With its boundlessly enthusiastic service, however, and a crowd-pleasing menu that's pretty reasonably priced for Kensington, this is a place that is already attracting a wide-ranging following. (And it really was early days. As we left, we spotted no less a personage than Evening Standard's Ms Maschler, on the next table - if there's any closer culinary equivalent to the dawn chorus, we've yet to discover exactly what that is.)


See the Review
122 Palace Gardens Ter, London, W8 4RT
Opening hours
Monday6 pm‑12:30 am
Tuesday12 pm‑3 pm, 6 pm‑12:30 am
Wednesday12 pm‑3 pm, 6 pm‑12:30 am
Thursday12 pm‑3 pm, 6 pm‑12:30 am
Friday12 pm‑3 pm, 6 pm‑12:30 am
Saturday12 pm‑4 pm, 6 pm‑12:30 am
SundayCLOSED

Best British, Modern restaurants nearby

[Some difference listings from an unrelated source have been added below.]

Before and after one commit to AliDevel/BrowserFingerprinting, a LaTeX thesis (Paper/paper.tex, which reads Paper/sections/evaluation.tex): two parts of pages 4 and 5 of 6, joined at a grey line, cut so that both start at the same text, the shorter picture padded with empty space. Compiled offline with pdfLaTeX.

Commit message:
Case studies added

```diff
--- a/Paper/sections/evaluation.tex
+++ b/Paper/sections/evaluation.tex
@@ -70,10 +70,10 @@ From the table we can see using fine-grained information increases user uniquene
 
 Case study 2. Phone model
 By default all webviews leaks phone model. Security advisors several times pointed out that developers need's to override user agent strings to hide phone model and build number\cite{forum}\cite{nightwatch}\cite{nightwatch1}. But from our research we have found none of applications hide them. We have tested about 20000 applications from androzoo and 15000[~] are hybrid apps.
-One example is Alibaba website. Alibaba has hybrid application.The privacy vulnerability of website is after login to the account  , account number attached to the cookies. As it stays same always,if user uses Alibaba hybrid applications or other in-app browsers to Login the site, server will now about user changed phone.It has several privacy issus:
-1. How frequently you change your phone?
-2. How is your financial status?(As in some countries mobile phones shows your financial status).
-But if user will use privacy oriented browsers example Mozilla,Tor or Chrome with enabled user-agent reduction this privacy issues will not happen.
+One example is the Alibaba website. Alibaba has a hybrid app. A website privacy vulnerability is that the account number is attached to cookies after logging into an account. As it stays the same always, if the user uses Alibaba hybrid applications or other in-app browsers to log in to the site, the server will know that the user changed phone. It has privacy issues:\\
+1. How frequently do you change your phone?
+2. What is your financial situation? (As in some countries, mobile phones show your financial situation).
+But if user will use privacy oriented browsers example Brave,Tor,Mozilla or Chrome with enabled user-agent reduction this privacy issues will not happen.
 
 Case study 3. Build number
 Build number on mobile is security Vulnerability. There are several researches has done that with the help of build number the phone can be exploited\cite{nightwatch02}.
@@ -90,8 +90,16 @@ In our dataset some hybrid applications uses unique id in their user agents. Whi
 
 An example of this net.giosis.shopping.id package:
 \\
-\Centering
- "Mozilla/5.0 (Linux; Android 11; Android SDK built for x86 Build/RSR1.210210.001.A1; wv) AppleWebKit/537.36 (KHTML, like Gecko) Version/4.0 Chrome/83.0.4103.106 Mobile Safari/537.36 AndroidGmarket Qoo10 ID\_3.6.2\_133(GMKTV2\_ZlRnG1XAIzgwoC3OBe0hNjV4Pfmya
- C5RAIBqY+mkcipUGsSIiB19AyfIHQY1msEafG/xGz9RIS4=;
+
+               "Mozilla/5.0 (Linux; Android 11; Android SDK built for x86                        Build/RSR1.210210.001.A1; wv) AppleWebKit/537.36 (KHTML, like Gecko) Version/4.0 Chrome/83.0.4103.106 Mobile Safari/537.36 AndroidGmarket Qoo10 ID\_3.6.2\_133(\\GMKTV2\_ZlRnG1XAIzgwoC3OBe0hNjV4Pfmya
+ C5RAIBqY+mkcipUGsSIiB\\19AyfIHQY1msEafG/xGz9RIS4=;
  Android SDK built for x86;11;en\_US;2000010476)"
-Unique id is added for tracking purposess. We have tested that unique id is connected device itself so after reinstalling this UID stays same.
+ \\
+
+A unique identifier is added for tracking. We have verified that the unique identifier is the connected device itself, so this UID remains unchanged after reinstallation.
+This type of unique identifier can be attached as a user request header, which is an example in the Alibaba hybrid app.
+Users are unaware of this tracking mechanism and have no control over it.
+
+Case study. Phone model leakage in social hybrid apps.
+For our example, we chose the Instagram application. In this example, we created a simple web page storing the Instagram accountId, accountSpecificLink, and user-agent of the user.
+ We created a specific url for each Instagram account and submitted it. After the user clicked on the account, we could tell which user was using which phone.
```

Clarke’s
British, Modern restaurant in Kensington
£71
  £££
4
Very Good
5
Exceptional
4
Very Good
The Ladbroke Arms
British, Modern restaurant in Notting Hill
£61
  £££
3
Good
3
Good
3
Good
Tab X Tab
International restaurant in Bayswater
£25
    £
5
Exceptional
4
Very Good
4
Very Good

Best similarly priced restaurants nearby

Portobello Ristorante Pizzeria
Italian restaurant in Notting Hill
£54
   ££
3
Good
3
Good
3
Good
Granger & Co
Australian restaurant in Notting Hill
£51
   ££
3
Good
2
Average
3
Good
Côte
French restaurant in Notting Hill
£57
   ££
2
Average
2
Average
2
Average